ALIGN the Lab Results that Matter.
To make the most of the information available in healthcare, we must be able to collect, combine, and comprehend relevant clinical information. To do this, we need terminologies that allow us to properly align the data points that matter.
Download the Data Sheet
The Need for Meaningful Groupings of Lab Results
There are gaps in today’s health IT systems when it comes to providing clinically meaningful groupers for laboratory results. EHR vendors typically supply a starter set of lab result records that can be customized based on local practice patterns. However, they do not provide grouping metadata, nor does such grouping metadata exist in standard lab result terminologies.
To make the most of the information available in healthcare, we must be able to collect, combine, and comprehend relevant clinical information. To do this, we need terminologies that allow us to properly align the data points that matter. This is especially true with patient laboratory results where the level of granularity of standard codes differs according to use causing challenges with:
Lack of Lab Result Grouper an Industry Gap That Needs to Be Addressed
The Office of the National Coordinator for Health Information Technology (ONC) identifies the lack of lab result groupers as an industry gap that needs to be addressed. They recommended that, where standard codes do not exist at the required level of granularity, that a code or grouper at the desired level of granularity be created1.
The United States Core Data for Interoperability (USCDI) recommendations for interoperable exchange of laboratory data include usage of Logical Observation Identifiers, Names, and Codes (LOINC) which consists of an expansive and detailed set of laboratory orders, results, and other types of codes, but does not natively contain groupers. Industry attempts to use programmatically curated subsets of LOINC yielded groupers that were incomplete or clinically inaccurate, because LOINC was not designed for this purpose. Other attempts to create and maintain grouper metadata have struggled with a consistent approach resulting in lab result trending, analytics, and other applications that perform poorly.
A New Tool to Support Lab Data Quality
To effectively collect, combine, and comprehend patient lab results, healthcare organizations need a new tool in their data quality framework to align and aggregate patient lab results from all sources into a common frame of reference to support downstream uses like analytics, artificial intelligence, and machine learning.
ALIGN – The Missing Clinical Roll-Up Concept for Lab Tests That Fills The Industry Gap
The Aggregated Lab Information Grouping Nomenclature (ALIGN) is a methods-driven, clinically curated lab grouping normative ontology that supports and simplifies analytical use cases for organizations that need to aggregate and derive insights from laboratory data from a variety of sources. ALIGN allows healthcare organizations to add clinically relevant grouping metadata to their lab result records to facilitate graphical trending, analytics, data exchange, note authoring, and other health IT system-dependent use cases.
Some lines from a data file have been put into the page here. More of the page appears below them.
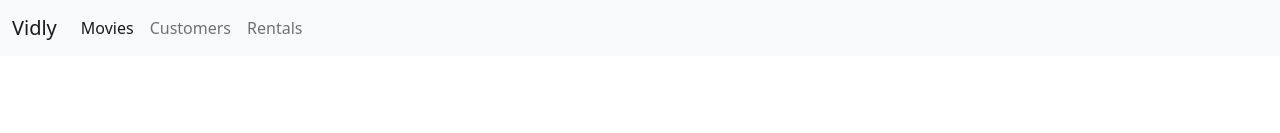
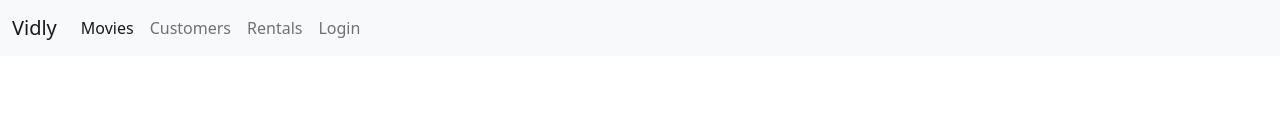
Before and after one commit to Samira-Shajahan-Borsha/vidly-react-project, a React (Create React App) app: page /movies in a window 1280 px wide. Shown: the top 133 px of the page. Built offline with nearby package versions, Linux system fonts and the light colour scheme.

Commit message:
login form added

```diff
--- a/src/App.js
+++ b/src/App.js
@@ -7,8 +7,10 @@
 import Rentals from "./Component/rentals";
 import NavBar from "./Component/navbar";
 import MovieForm from './Component/movieForm';
+import LoginForm from './Component/loginForm';
 
 import "./App.css";
+
 
 
 class App extends Component {
@@ -18,6 +20,7 @@
         <NavBar />
         <main className="container">
           <Switch>
+            <Route path="/login" component={LoginForm} />
             <Route path="/movies/:id" component={MovieForm} />
             <Route path="/movies" component={Movies} />
             <Route path="/customers" component={Customers} />
--- /dev/null
+++ b/src/Component/loginForm.jsx
@@ -0,0 +1,30 @@
+import React, { Component } from "react";
+
+class LoginForm extends Component {
+  handleSubmit = (e) => {
+    e.preventDefault();
+
+    //Call the server
+    console.log("Submitted");
+  };
+  render() {
+    return (
+      <div>
+        <h1 className="mb-4">Login</h1>
+        <form onSubmit={this.handleSubmit}>
+          <div className="form- mb-4">
+            <label htmlFor="username">Username</label>
+            <input id="username" type="text" className="form-control" />
+          </div>
+          <div className="form- mb-4">
+            <label htmlFor="password">Password</label>
+            <input id="password" type="text" className="form-control" />
+          </div>
+          <button className="btn btn-primary">Login</button>
+        </form>
+      </div>
+    );
+  }
+}
+
+export default LoginForm;
--- a/src/Component/navbar.jsx
+++ b/src/Component/navbar.jsx
@@ -37,6 +37,11 @@
                                     Rentals
                                 </NavLink>
                             </li>
+                            <li className="nav-item">
+                                <NavLink className="nav-link" to="/login">
+                                   Login
+                                </NavLink>
+                            </li>
                         </ul>
                     </div>
                 </div>
```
Using ALIGN eliminates the need to self-develop grouping metadata. When used across a group of organizations, each organization benefits from the network effect of using the same set of lab grouping metadata to improve cross-facility research, analytics, and health information exchange.
Features of ALIGN:
Facilitates clinically appropriate alignment of lab result data from multiple sources
Provides meta-data to normalize result values for compatible units of measure
Establishes groupers that enable organized access and display of similar lab analytes
Addresses ~99% of lab results based on typical health system transaction volumes
Serves as a mapping target for local lab result source terms
Supports alternate display names
“There are several issues with regard to the granularity of standard [lab] codes. In some cases, they may be too specific for certain uses. In other cases, the available LOINC codes, or the ones selected/assigned to a test, may be insufficiently granular. Moreover, the level of granularity that is appropriate may differ according to use.”1
Want to learn more?
ALIGN is not intended to be a replacement for LOINC. Rather, it was designed with LOINC in mind and can be used to supercharge LOINC by streamlining it for aggregation, mapping, value normalization and clinical analytics. ALIGN content is updated every six months and follows scheduled releases of LOINC in March and September.
1Office of the National Coordinator for Health Information Technology. Priority Uses of Health Information Technology: Recommended Standards & Implementation Specifications. https://www.healthit.gov/sites/default/files/facas/2019-10-16_ISP_TF_Draft_Final_Report_508.pdf.